[1] Plato, Dialogues, Apology. Socrates lived from 460 to 399 B.C. You can find the quote in the Oxford Dictionary of Quotations, (6th Edition, 2004) at Socrates p. 745. Of course, we’re dealing with a translation from the ancient Greek. We’ll reference this Dictionary as ODQ at __.

[2] Want to know more about Socrates? Currently our favorite reference is The Stanford Encyclopedia of Philosophy, at If you want something a bit less technical (i.e., more understandable) take a look at the Wikipedia entry at

[3] Plato’s version of the story appears at Plato, Dialogues, Apology; there’s an online version of the 19th Century Jowett translation of the Apology at Henceforth we’ll cite it as Apology (Jowett) at __. (Page references will be to the pages as it prints out on my machine, i.e., to “p. __ of 17”) See Apology (Jowett) at p. 9 of 17.If you want to know more about Benjamin Jowett, check out Wikipedia at

[4] See Apology (Jowett) at p. 5 of 17. [“And now I will try to defend myself against them: these new accusers must also have their affidavit read. What do they say? Something of this sort: – That Socrates is a doer of evil, and corrupter of the youth, and he does not believe in the gods of the state, and has other new divinities of his own.”] If you want a brief account of Socrates’ trial and death, check out the 1911 Encyclopedia Britannica, which is available online at

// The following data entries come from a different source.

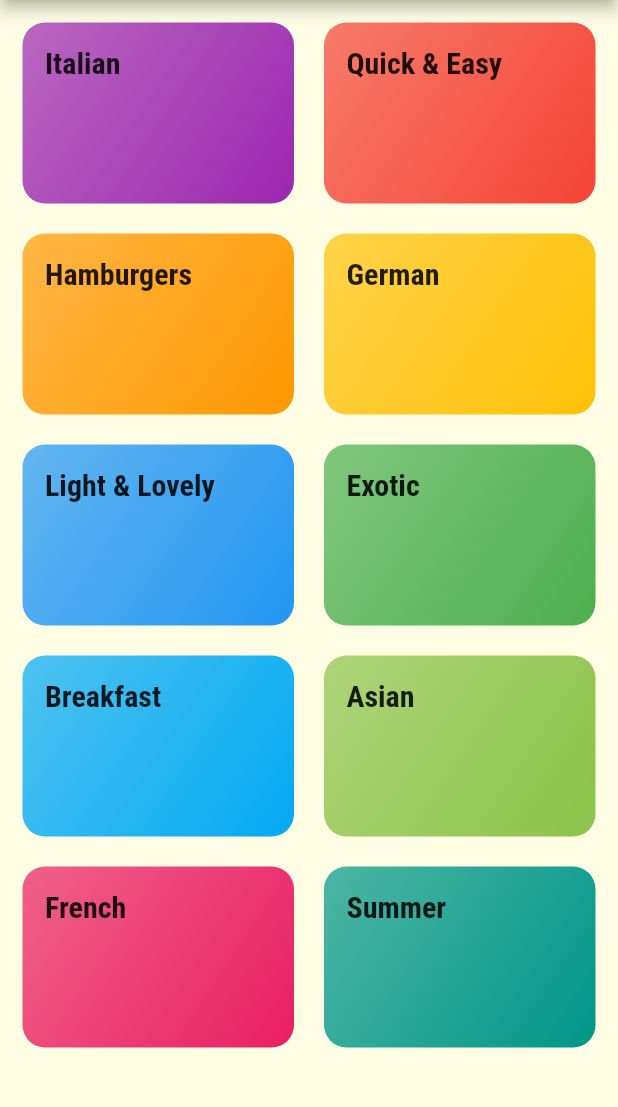
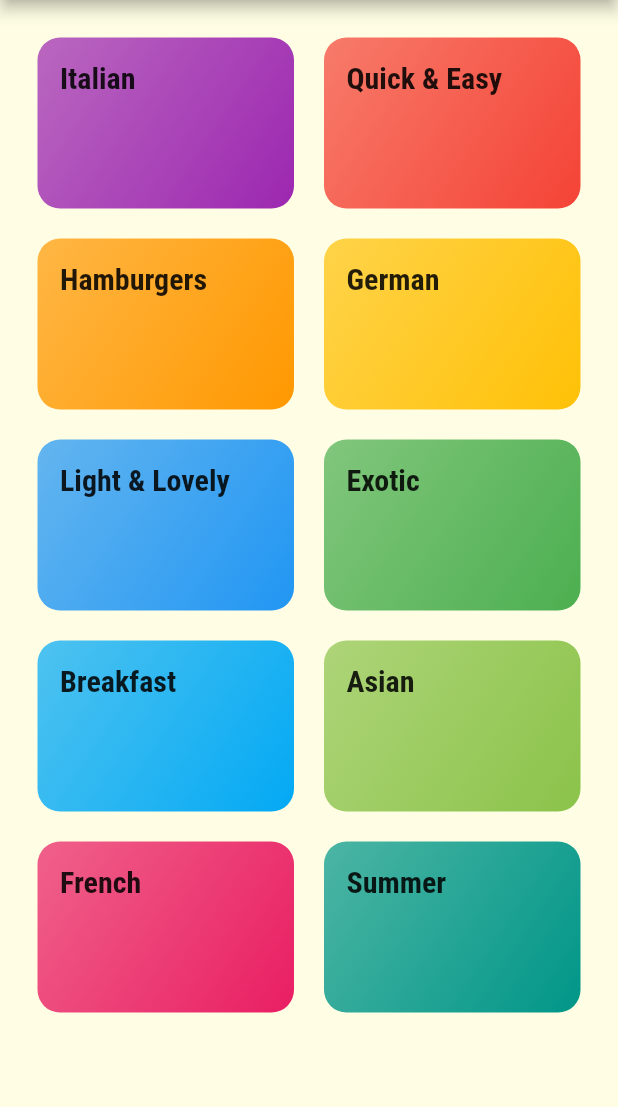
Before and after one commit to CasperHauberg/screens, a Flutter app: the screen it shows after launch, on a phone screen of 412 x 824 dp, the part 84-1191 px from its top. Run offline on Flutter 3.47's test engine with Material 2 defaults, Android fonts, the phone set to English and light mode, and no system bars.

Commit message:
162 + 163

```diff
--- a/lib/categories_screen.dart
+++ b/lib/categories_screen.dart
@@ -11,16 +11,22 @@ class CategoriesScreen extends StatelessWidget {
         title: const Text('DeliMeal'),
       ),
       body: GridView(
-        padding: const EdgeInsets.all(15),
+        padding: const EdgeInsets.all(25),
         children: DUMMY_CATEGORIES
-            .map((catData) =>
-                CategoryItem(catData.id, catData.title, catData.color))
+            .map(
+              (catData) => CategoryItem(
+                    catData.id,
+                    catData.title,
+                    catData.color,
+                  ),
+            )
             .toList(),
         gridDelegate: SliverGridDelegateWithMaxCrossAxisExtent(
-            maxCrossAxisExtent: 200,
-            childAspectRatio: 3 / 2,
-            crossAxisSpacing: 20,
-            mainAxisSpacing: 20),
+          maxCrossAxisExtent: 200,
+          childAspectRatio: 3 / 2,
+          crossAxisSpacing: 20,
+          mainAxisSpacing: 20,
+        ),
       ),
     );
   }
--- a/lib/main.dart
+++ b/lib/main.dart
@@ -1,5 +1,6 @@
 import 'package:flutter/material.dart';
 
+import './category_meals_screen.dart';
 import './categories_screen.dart';
 
 void main() => runApp(MyApp());
@@ -25,10 +26,14 @@ class MyApp extends StatelessWidget {
               fontSize: 20,
               fontFamily: 'RobotoCondensed',
               fontWeight: FontWeight.bold,
+            )),
       ),
-            ),
-      ),
-      home: CategoriesScreen(),
+      // home: CategoriesScreen(),
+      initialRoute: '/', // default is '/'
+      routes: {
+        '/': (ctx) => CategoriesScreen(),
+        CategoryMealsScreen.routeName: (ctx) => CategoryMealsScreen(),
+      },
     );
   }
 }
```
Also changed, not shown: lib/category_item.dart (+9 -10 lines), lib/category_meals_screen.dart (+11 -4 lines). Lines whose indentation alone changed are shown as unchanged.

[5] See Apology (Jowett) at p. 5 of 17. [“And so I go my way, obedient to the god, and make inquisition into the wisdom of anyone, whether citizen or stranger, who appears to be wise; and if he is not wise, then in vindication of  the oracle I show him that he is not wise; and this occupation quite absorbs me, and I have no time to give either to any public matter of interest or to any concern of my own, but I am in utter poverty by reason of my devotion to the god.”]

[6] See Apology (Jowett) at p. 4 of 17.

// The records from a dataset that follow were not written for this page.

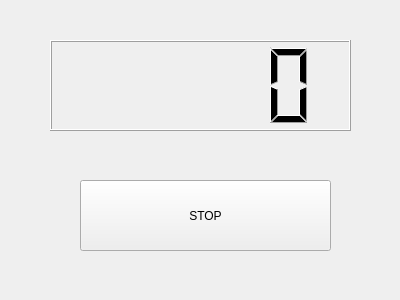
DavidMunicio/robo1, file counterDlg.ui: the form before one commit.
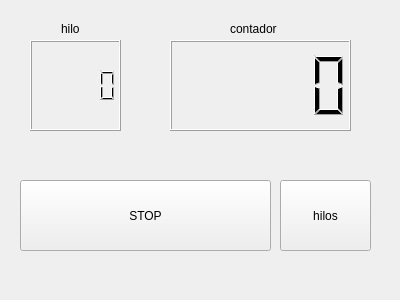
The form after the commit.

```diff
--- a/counterDlg.ui
+++ b/counterDlg.ui
@@ -16,7 +16,7 @@
   <widget class="QPushButton" name="button">
    <property name="geometry">
     <rect>
-     <x>80</x>
+     <x>20</x>
      <y>180</y>
      <width>251</width>
      <height>71</height>
@@ -25,15 +25,77 @@
    <property name="text">
     <string>STOP</string>
    </property>
+   <property name="autoDefault">
+    <bool>false</bool>
+   </property>
   </widget>
   <widget class="QLCDNumber" name="lcdNumber">
    <property name="geometry">
     <rect>
-     <x>50</x>
+     <x>170</x>
      <y>40</y>
-     <width>301</width>
+     <width>181</width>
      <height>91</height>
     </rect>
+   </property>
+   <property name="font">
+    <font>
+     <pointsize>20</pointsize>
+    </font>
+   </property>
+  </widget>
+  <widget class="QLabel" name="lblContador">
+   <property name="geometry">
+    <rect>
+     <x>230</x>
+     <y>20</y>
+     <width>67</width>
+     <height>17</height>
+    </rect>
+   </property>
+   <property name="text">
+    <string>contador</string>
+   </property>
+  </widget>
+  <widget class="QLCDNumber" name="lcdThread">
+   <property name="geometry">
+    <rect>
+     <x>30</x>
+     <y>40</y>
+     <width>91</width>
+     <height>91</height>
+    </rect>
+   </property>
+   <property name="font">
+    <font>
+     <pointsize>20</pointsize>
+    </font>
+   </property>
+  </widget>
+  <widget class="QLabel" name="lblThread">
+   <property name="geometry">
+    <rect>
+     <x>61</x>
+     <y>20</y>
+     <width>30</width>
+     <height>17</height>
+    </rect>
+   </property>
+   <property name="text">
+    <string>hilo</string>
+   </property>
+  </widget>
+  <widget class="QPushButton" name="btnThreads">
+   <property name="geometry">
+    <rect>
+     <x>280</x>
+     <y>180</y>
+     <width>91</width>
+     <height>71</height>
+    </rect>
+   </property>
+   <property name="text">
+    <string>hilos</string>
    </property>
   </widget>
  </widget>
```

[7] See. Apology (Jowett) at p. 15 of17. [“For if I tell you that this would be a disobedience to a divine command, and therefore that I cannot hold my tongue, you will not believe that I am serious; and if I say again that the greatest good of man is daily to converse about virtue, and all that concerning which you hear me examining myself and others, and that the life which is unexamined is not worth living – that you are still less likely to believe. And yet what I say is true, although a thing of which it is hard for me to persuade you. Moreover, I am not accustomed to think that I deserve any punishment.”]

[8] See Apology (Jowett) at p. 16 of 17.[“For if you think that by killing men you can avoid the accuser censuring your lives, you are mistaken; that is not a way of escape which is either possible or honorable; the easiest and noblest way is not to be crushing
others, but to be improving yourselves. This is the prophecy which I utter before my departure, to the judges who have condemned me.”]

[9] For purists who want a definition of this bit of slang, check out

[10] See the blog of 06/13/2013, Cats Scratching at the Door, at

[11] This particular section is codified at 50 U.S.C. §1861. You can get a copy from the Cornell University Legal Information Institute at

[12] See ODQ at Benjamin Disraeli, p. 277, n. 30: “London is a modern Babylon.”